--- Working data Enclosed Below ---
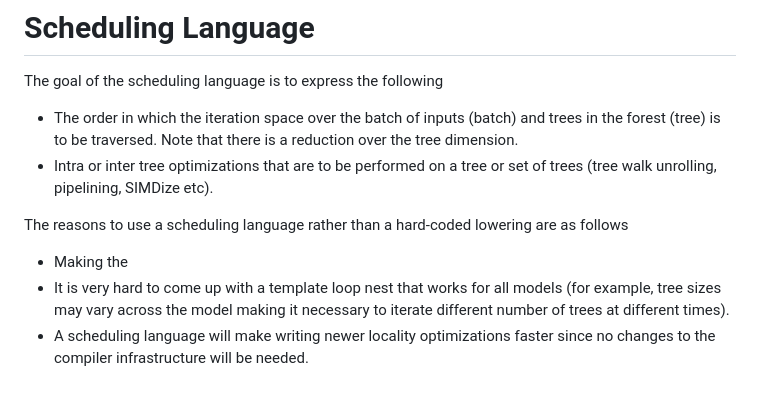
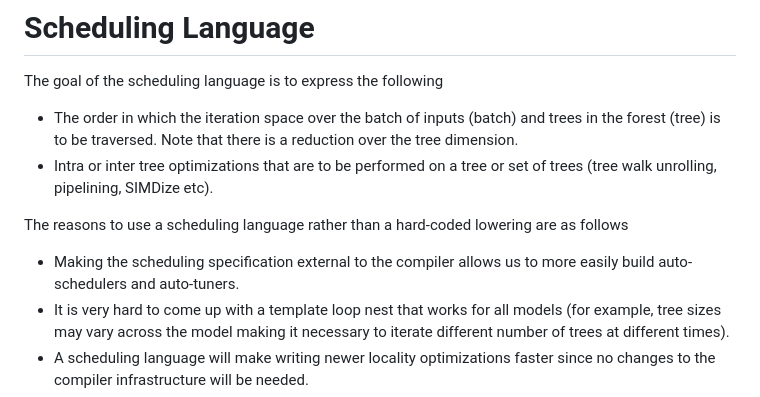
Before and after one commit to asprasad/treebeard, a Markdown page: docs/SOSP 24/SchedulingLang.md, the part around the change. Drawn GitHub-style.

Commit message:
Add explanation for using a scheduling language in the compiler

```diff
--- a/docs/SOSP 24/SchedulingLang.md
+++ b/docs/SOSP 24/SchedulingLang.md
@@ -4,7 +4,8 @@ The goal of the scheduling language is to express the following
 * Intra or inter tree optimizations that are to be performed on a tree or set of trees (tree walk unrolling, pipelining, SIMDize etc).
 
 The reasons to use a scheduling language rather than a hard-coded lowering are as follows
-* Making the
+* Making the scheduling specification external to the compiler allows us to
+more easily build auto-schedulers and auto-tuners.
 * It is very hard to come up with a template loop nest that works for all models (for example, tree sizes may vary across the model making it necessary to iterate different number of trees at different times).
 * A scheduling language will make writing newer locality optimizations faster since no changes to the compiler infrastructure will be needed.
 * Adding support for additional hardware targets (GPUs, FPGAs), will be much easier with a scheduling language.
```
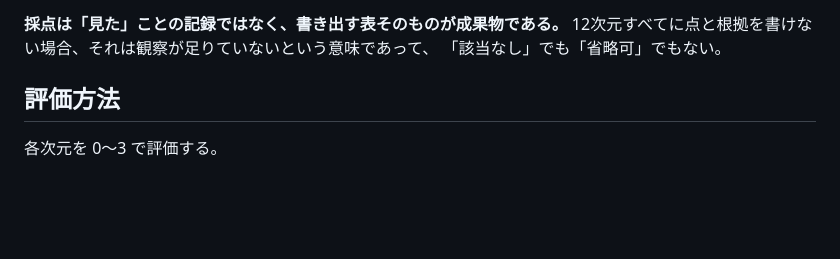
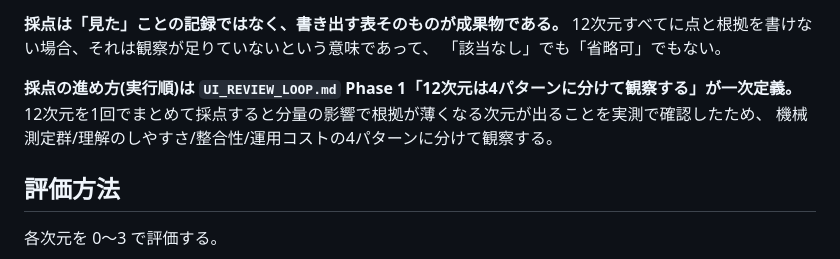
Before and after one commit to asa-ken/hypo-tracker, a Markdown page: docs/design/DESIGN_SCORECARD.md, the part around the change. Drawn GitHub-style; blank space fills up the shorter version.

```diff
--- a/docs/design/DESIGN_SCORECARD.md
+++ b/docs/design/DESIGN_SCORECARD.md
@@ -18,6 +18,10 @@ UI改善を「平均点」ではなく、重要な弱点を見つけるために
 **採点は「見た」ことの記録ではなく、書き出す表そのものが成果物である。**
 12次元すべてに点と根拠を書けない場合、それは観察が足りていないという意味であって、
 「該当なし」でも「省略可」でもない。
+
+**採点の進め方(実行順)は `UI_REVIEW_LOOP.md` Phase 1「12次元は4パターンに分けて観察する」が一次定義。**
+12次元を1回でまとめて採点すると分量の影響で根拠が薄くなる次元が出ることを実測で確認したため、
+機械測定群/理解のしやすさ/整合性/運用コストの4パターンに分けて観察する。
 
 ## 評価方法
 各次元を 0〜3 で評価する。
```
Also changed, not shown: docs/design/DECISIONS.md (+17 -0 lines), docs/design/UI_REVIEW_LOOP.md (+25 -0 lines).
--- End of Enclosed Working data ---
The task
Output the records above exactly, leaving out pictures.

Task output
Before and after one commit to asprasad/treebeard, a Markdown page: docs/SOSP 24/SchedulingLang.md, the part around the change. Drawn GitHub-style.

Commit message:
Add explanation for using a scheduling language in the compiler

```diff
--- a/docs/SOSP 24/SchedulingLang.md
+++ b/docs/SOSP 24/SchedulingLang.md
@@ -4,7 +4,8 @@ The goal of the scheduling language is to express the following
 * Intra or inter tree optimizations that are to be performed on a tree or set of trees (tree walk unrolling, pipelining, SIMDize etc).
 
 The reasons to use a scheduling language rather than a hard-coded lowering are as follows
-* Making the
+* Making the scheduling specification external to the compiler allows us to
+more easily build auto-schedulers and auto-tuners.
 * It is very hard to come up with a template loop nest that works for all models (for example, tree sizes may vary across the model making it necessary to iterate different number of trees at different times).
 * A scheduling language will make writing newer locality optimizations faster since no changes to the compiler infrastructure will be needed.
 * Adding support for additional hardware targets (GPUs, FPGAs), will be much easier with a scheduling language.
```
Before and after one commit to asa-ken/hypo-tracker, a Markdown page: docs/design/DESIGN_SCORECARD.md, the part around the change. Drawn GitHub-style; blank space fills up the shorter version.

```diff
--- a/docs/design/DESIGN_SCORECARD.md
+++ b/docs/design/DESIGN_SCORECARD.md
@@ -18,6 +18,10 @@ UI改善を「平均点」ではなく、重要な弱点を見つけるために
 **採点は「見た」ことの記録ではなく、書き出す表そのものが成果物である。**
 12次元すべてに点と根拠を書けない場合、それは観察が足りていないという意味であって、
 「該当なし」でも「省略可」でもない。
+
+**採点の進め方(実行順)は `UI_REVIEW_LOOP.md` Phase 1「12次元は4パターンに分けて観察する」が一次定義。**
+12次元を1回でまとめて採点すると分量の影響で根拠が薄くなる次元が出ることを実測で確認したため、
+機械測定群/理解のしやすさ/整合性/運用コストの4パターンに分けて観察する。
 
 ## 評価方法
 各次元を 0〜3 で評価する。
```
Also changed, not shown: docs/design/DECISIONS.md (+17 -0 lines), docs/design/UI_REVIEW_LOOP.md (+25 -0 lines).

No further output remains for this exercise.